Speaking during the press briefing heralding the signing of the tripartite agreement in Lagos on Tuesday, Managing Director/Chief Executive Officer, Fidelity Bank Plc, Nnamdi Okonkwo said the pact was significant in view of the prevalent economic downturn triggered off by the steep decline in global oil prices and ensuing capital controls by the apex bank. Okonkwo, who was also a guest speaker at the Fidelity SME Forum, a weekly radio talk-show programme sponsored by the Bank stated, “Long before the global oil price debacle, we had seen the need for the diversification of the Nigerian economy and the opportunities it portend for many MSMEs. To that end, we had renewed our focus on the MSME segment”.
The Fidelity boss said the lender has earmarked a N30 billion financing line for Nigerian MSMEs engaged in exports. As further proof of the financial institution’s unwavering commitment to the growth and expansion of the economy, Okonkwo disclosed that the lender is collaborating with NEPC and LBS to establish the Export Leadership Institute (ELI), the platform under which the EMP, a flagship export capacity development programme will run. Commenting on the rationale behind setting up the programme, Okonkwo explained that apart from credit, qualitative training and education is critical to MSMEs ability to compete favorably in the international markets.
“Our choice of LBS as strategic partners in this project is deliberate as the institution is the undisputed centre of excellence for enterprise development in Nigeria. Our choice of NEPC as a partner to this initiative is informed by the overarching role it plays in export promotion in Nigeria”, he explained.
Speaking in the same vein, Chief Executive Officer, NEPC, Segun Awolowo, pointed out that increasing Nigeria’s non-oil exports offers the best possible route to inclusive growth. According to him, Nigeria’s export progress and potentials are phenomenal. “Over $300 million was generated from cashew exports in 2015 alone. We have so many products to offer but we need to scale up production and capacity”, Awolowo added.

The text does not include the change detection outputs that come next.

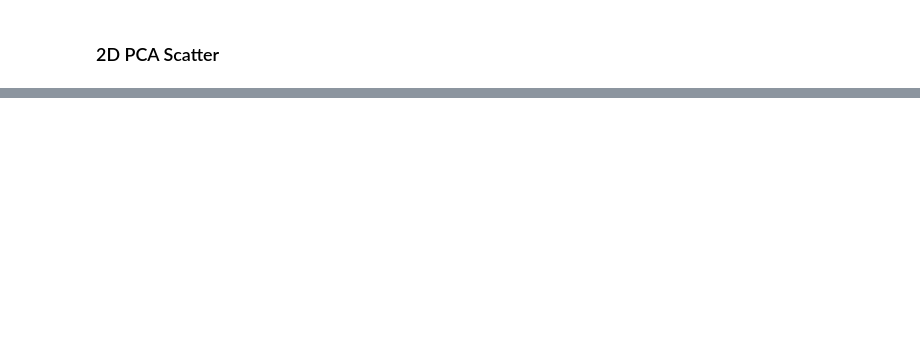
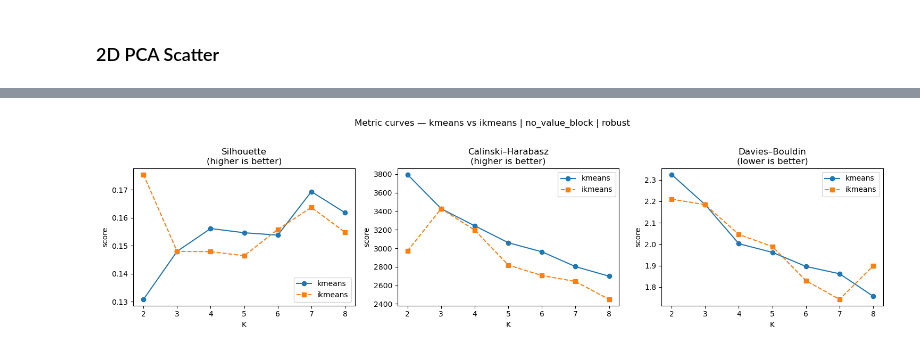
Before and after one commit to nmn0gueira/hotel-booking-ml, a Jupyter notebook: notebooks/02_experiments.ipynb, the cells around one changed output, grey strips where cells are left out. Saved outputs shown, nothing was run; the diff lists cells and outputs as text; code cells hidden in the pictures; blank space fills up the shorter version.

```diff
--- a/notebooks/02_experiments.ipynb
+++ b/notebooks/02_experiments.ipynb
@@ -226,0 +398,24 @@ plt.show()
+# %%
+# Metric curves — K-Means vs IK-Means por K
+_metrics_cfg = [
+    ("silhouette",        "Silhouette",        "higher is better"),
+    ("calinski_harabasz", "Calinski–Harabasz", "higher is better"),
+    ("davies_bouldin",    "Davies–Bouldin",    "lower is better"),
+]
+
+fig, axes = plt.subplots(1, 3, figsize=(15, 4))
+for ax, (col, label, better) in zip(axes, _metrics_cfg):
+    for algo, ls, mk in [("kmeans", "-", "o"), ("ikmeans", "--", "s")]:
+        sub = _sweep_df[_sweep_df["algorithm"] == algo]
+        ax.plot(sub["K"], sub[col], marker=mk, linestyle=ls, label=algo)
+    ax.set_title(f"{label}\n({better})")
+    ax.set_xlabel("K")
+    ax.set_xticks(_K_VALUES)
+    ax.set_ylabel("score")
+    ax.legend(frameon=True)
+
+plt.suptitle(f"Metric curves — kmeans vs ikmeans | {_SWEEP_FEATURE_SET} | {_SWEEP_SCALER}", y=1.02)
+plt.tight_layout()
+plt.show()
+# %% [output]
+[figure, added]
```
Also changed, not shown: parts of 22 cells of this notebook, 1 other file.
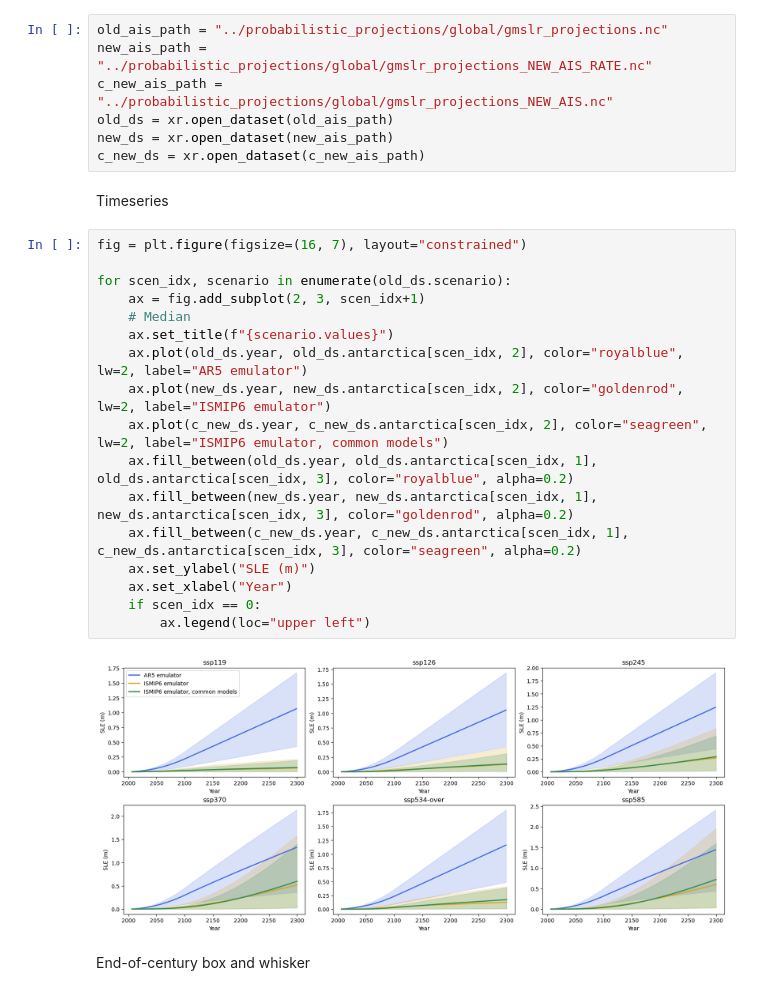
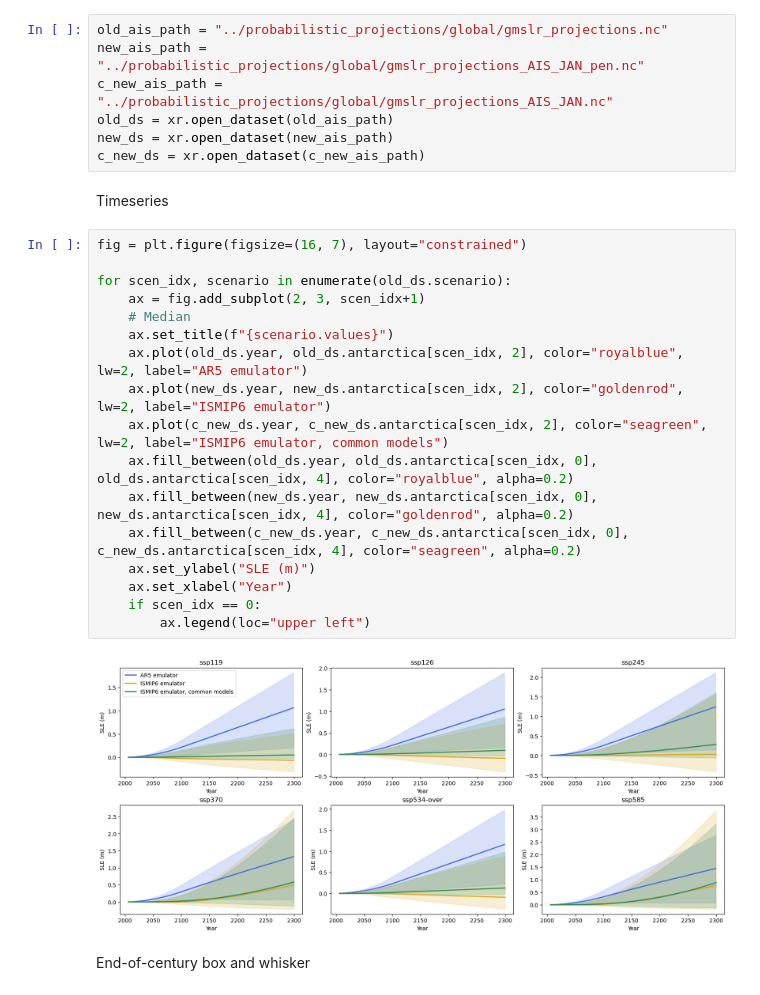
Before and after one commit to uk-gov-mirror/MetOffice.ProFSea-tool, a Jupyter notebook: profsea/notebooks/compare_ais.ipynb, the cells around one changed output. Drawn from its saved outputs; the diff is of its cells as text.

```diff
--- a/profsea/notebooks/compare_ais.ipynb
+++ b/profsea/notebooks/compare_ais.ipynb
@@ -6,8 +6,8 @@ import matplotlib.pyplot as plt
 import xarray as xr
 # %%
 old_ais_path = "../probabilistic_projections/global/gmslr_projections.nc"
-new_ais_path = "../probabilistic_projections/global/gmslr_projections_NEW_AIS_RATE.nc"
-c_new_ais_path = "../probabilistic_projections/global/gmslr_projections_NEW_AIS.nc"
+new_ais_path = "../probabilistic_projections/global/gmslr_projections_AIS_JAN_pen.nc"
+c_new_ais_path = "../probabilistic_projections/global/gmslr_projections_AIS_JAN.nc"
 old_ds = xr.open_dataset(old_ais_path)
 new_ds = xr.open_dataset(new_ais_path)
 c_new_ds = xr.open_dataset(c_new_ais_path)
@@ -16,22 +16,22 @@ Timeseries
 # %%
 fig = plt.figure(figsize=(16, 7), layout="constrained")
 
 for scen_idx, scenario in enumerate(old_ds.scenario):
     ax = fig.add_subplot(2, 3, scen_idx+1)
     # Median
     ax.set_title(f"{scenario.values}")
     ax.plot(old_ds.year, old_ds.antarctica[scen_idx, 2], color="royalblue", lw=2, label="AR5 emulator")
     ax.plot(new_ds.year, new_ds.antarctica[scen_idx, 2], color="goldenrod", lw=2, label="ISMIP6 emulator")
     ax.plot(c_new_ds.year, c_new_ds.antarctica[scen_idx, 2], color="seagreen", lw=2, label="ISMIP6 emulator, common models")
-    ax.fill_between(old_ds.year, old_ds.antarctica[scen_idx, 1], old_ds.antarctica[scen_idx, 3], color="royalblue", alpha=0.2)
-    ax.fill_between(new_ds.year, new_ds.antarctica[scen_idx, 1], new_ds.antarctica[scen_idx, 3], color="goldenrod", alpha=0.2)
-    ax.fill_between(c_new_ds.year, c_new_ds.antarctica[scen_idx, 1], c_new_ds.antarctica[scen_idx, 3], color="seagreen", alpha=0.2)
+    ax.fill_between(old_ds.year, old_ds.antarctica[scen_idx, 0], old_ds.antarctica[scen_idx, 4], color="royalblue", alpha=0.2)
+    ax.fill_between(new_ds.year, new_ds.antarctica[scen_idx, 0], new_ds.antarctica[scen_idx, 4], color="goldenrod", alpha=0.2)
+    ax.fill_between(c_new_ds.year, c_new_ds.antarctica[scen_idx, 0], c_new_ds.antarctica[scen_idx, 4], color="seagreen", alpha=0.2)
     ax.set_ylabel("SLE (m)")
     ax.set_xlabel("Year")
     if scen_idx == 0:
         ax.legend(loc="upper left")
 # %% [output]
-[figure, old version]
+[figure, new version]
 # %% [markdown]
 End-of-century box and whisker
 # %%
```
Also changed, not shown: parts of 1 cell of this notebook.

The NEPC boss, however emphasised the importance of training as a way of boosting exports, noting that Australia had improved the number of exporters from 4,000 to 50,000 in one month with a similar kind of training. On his own part, the Dean of the LBS, Dr Enase Okonedo, who was represented by Dr. Frank Ojadi, said that the ELI programme will be in two parts, one for established exporters and another for fresh and intending exporters. Meanwhile, Okonkwo said that the bank has so far disbursed N2 billion to 120 customers as part of the Central Bank of Nigeria’s N220 billion MSME Development Fund.